## Exercise objective
Comb the records below for the string "background" and copy each line where it turns up.

== Input

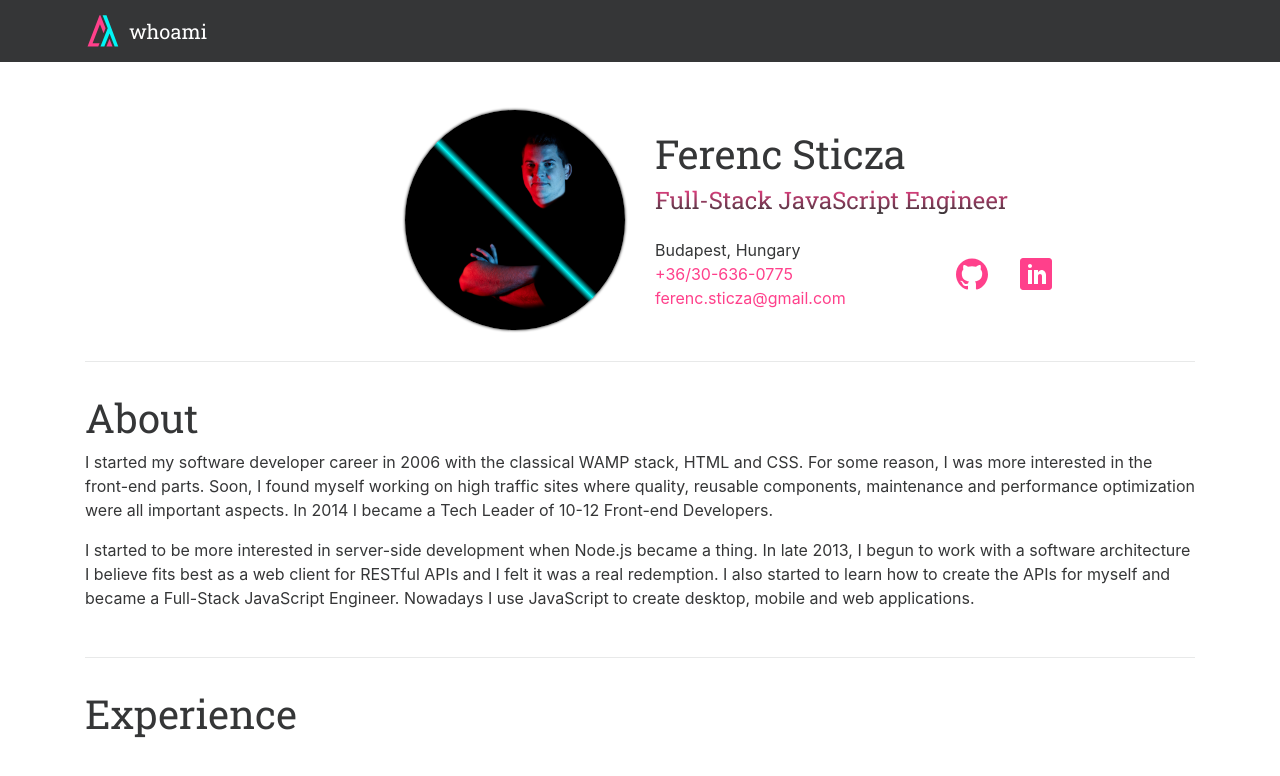
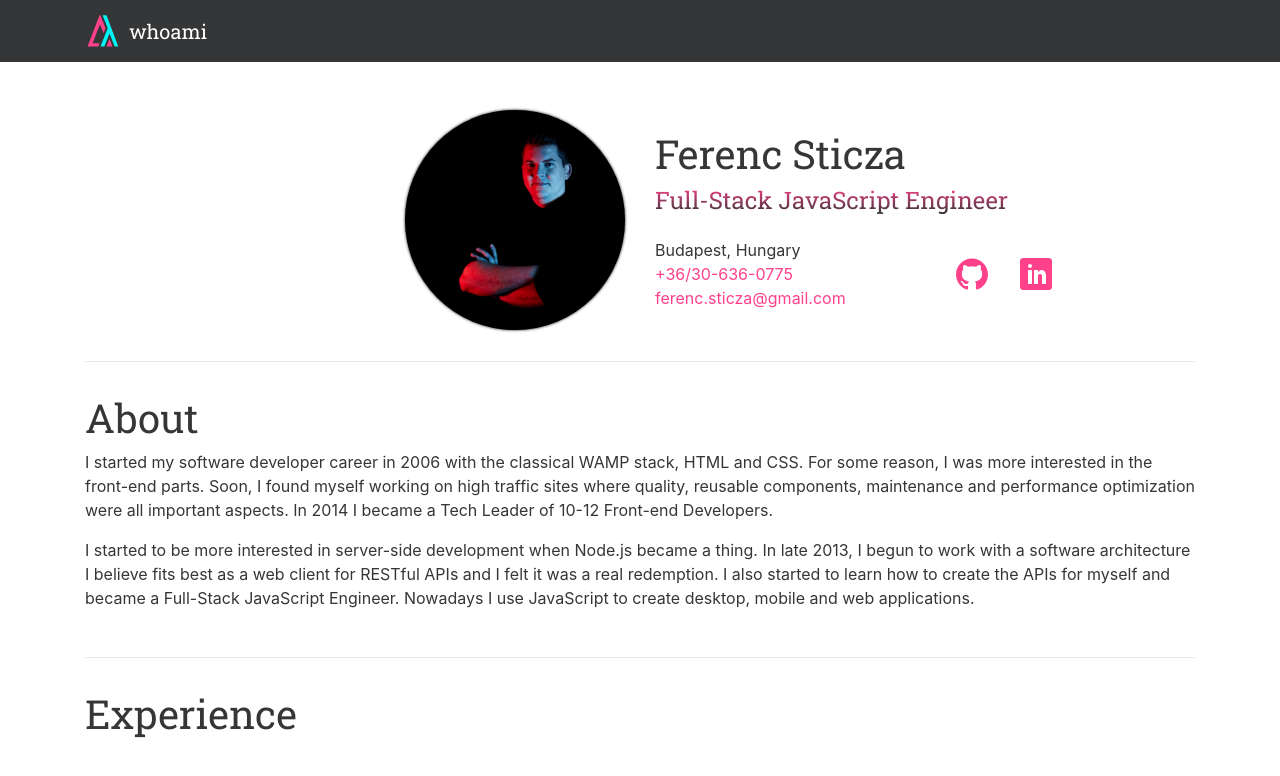
Before and after one commit to fsticza/sticza.com, a Nuxt app: page / in a window 1280 px wide. Shown: the top 776 px of the page. Built offline with nearby package versions, Linux system fonts and the light colour scheme.

Commit message:
fixing bg

```diff
--- a/pages/index.vue
+++ b/pages/index.vue
@@ -451,7 +451,7 @@
 }
 
 .avatar-wrapper {
-  background: linear-gradient(45deg, #000 48%, $primary 50%, #000 52%);
+  background: #000;
   box-shadow: 0 0 3px #000;
   width: 220px;
   border-radius: 50%;
```
Also changed, not shown: 2 other files (tests, documents, lock files or other folders).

====

## Written answer
-  background: linear-gradient(45deg, #000 48%, $primary 50%, #000 52%);
+  background: #000;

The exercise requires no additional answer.